__GIVEN ENTRIES__
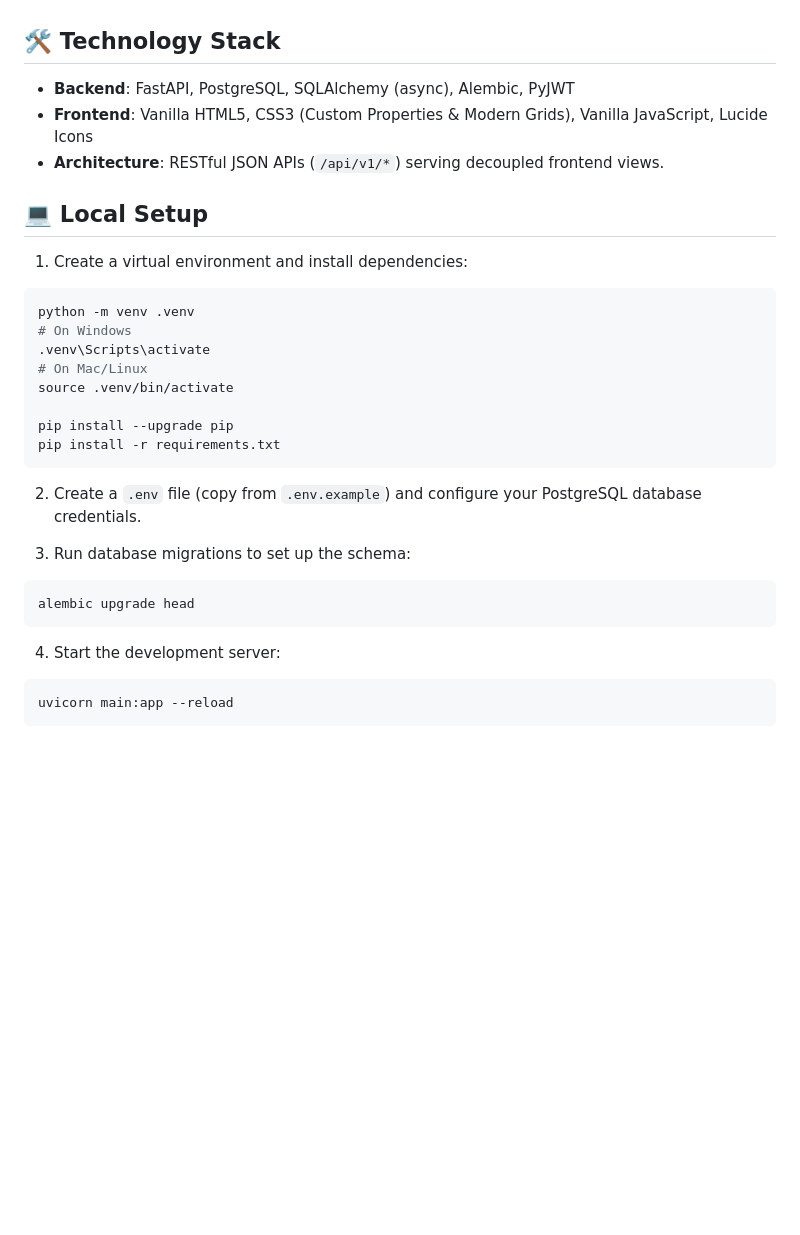
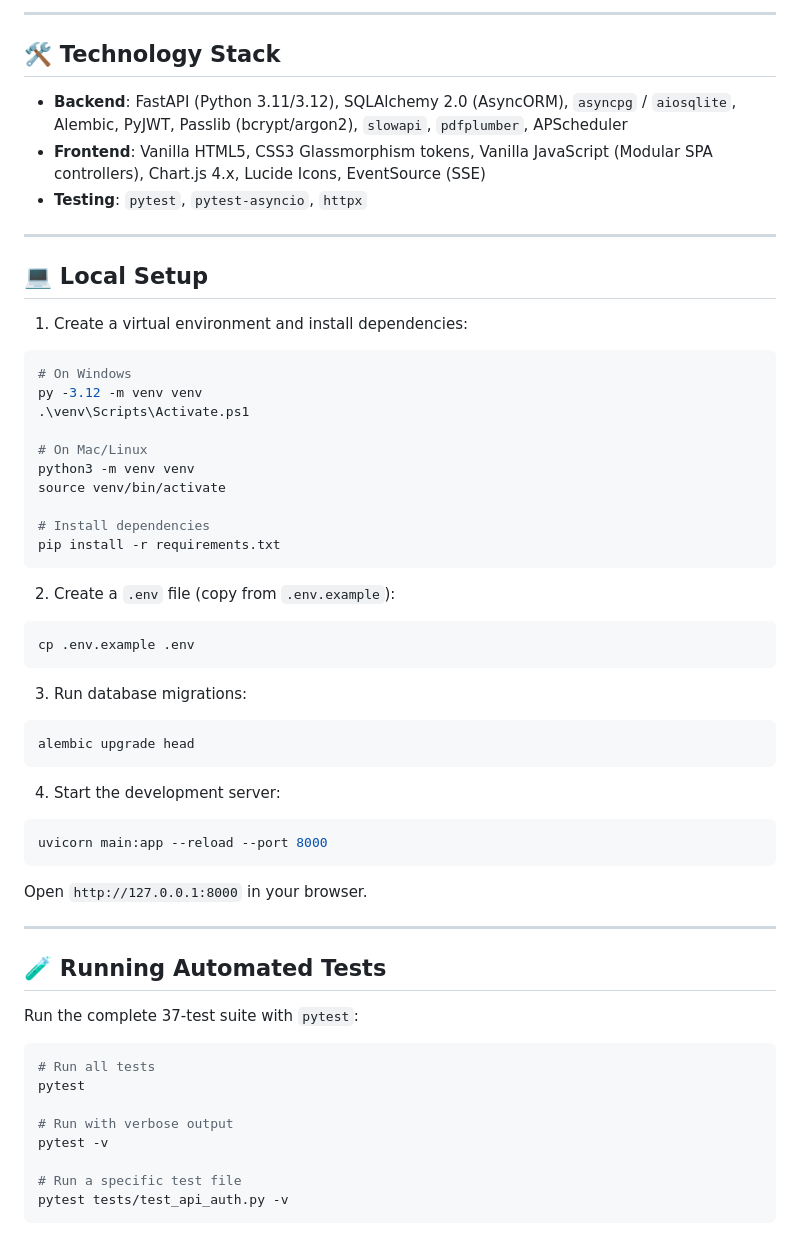
Before and after one commit to sanjith-sanil/FinAdvisor, a Markdown page: README.md, the part around one of its changes. Rendered like a GitHub page; blank space fills up the shorter version.

Commit message:
Update README.md with pytest testing instructions, rate limiting security, Mermaid system architecture diagram, and API reference table

````diff
--- a/README.md
+++ b/README.md
@@ -20,33 +37,59 @@ A production-ready, highly polished personal finance and credit advisory applica
+---
 
 ## 🛠️ Technology Stack
 
-*   **Backend**: FastAPI, PostgreSQL, SQLAlchemy (async), Alembic, PyJWT
-*   **Frontend**: Vanilla HTML5, CSS3 (Custom Properties & Modern Grids), Vanilla JavaScript, Lucide Icons
-*   **Architecture**: RESTful JSON APIs (`/api/v1/*`) serving decoupled frontend views.
+* **Backend**: FastAPI (Python 3.11/3.12), SQLAlchemy 2.0 (AsyncORM), `asyncpg` / `aiosqlite`, Alembic, PyJWT, Passlib (bcrypt/argon2), `slowapi`, `pdfplumber`, APScheduler
+* **Frontend**: Vanilla HTML5, CSS3 Glassmorphism tokens, Vanilla JavaScript (Modular SPA controllers), Chart.js 4.x, Lucide Icons, EventSource (SSE)
+* **Testing**: `pytest`, `pytest-asyncio`, `httpx`
+
+---
 
 ## 💻 Local Setup
 
 1. Create a virtual environment and install dependencies:
 ```bash
-python -m venv .venv
 # On Windows
-.venv\Scripts\activate
+py -3.12 -m venv venv
+.\venv\Scripts\Activate.ps1
+
 # On Mac/Linux
-source .venv/bin/activate
+python3 -m venv venv
+source venv/bin/activate
 
-pip install --upgrade pip
+# Install dependencies
 pip install -r requirements.txt
 ```
 
-2. Create a `.env` file (copy from `.env.example`) and configure your PostgreSQL database credentials.
+2. Create a `.env` file (copy from `.env.example`):
+```bash
+cp .env.example .env
+```
 
-3. Run database migrations to set up the schema:
+3. Run database migrations:
 ```bash
 alembic upgrade head
 ```
 
 4. Start the development server:
 ```bash
-uvicorn main:app --reload
+uvicorn main:app --reload --port 8000
+```
+Open `http://127.0.0.1:8000` in your browser.
+
+---
+
+## 🧪 Running Automated Tests
+
+Run the complete 37-test suite with `pytest`:
+
+```bash
+# Run all tests
+pytest
+
+# Run with verbose output
+pytest -v
+
+# Run a specific test file
+pytest tests/test_api_auth.py -v
 ```
 
````
Also changed, not shown: other parts of README.md (+55 -20 lines).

__WHAT TO PRODUCE__
Line count for "from": count the lines in the records above that contain this word, and write only the number.

__RESULT FOR THIS TASK__
2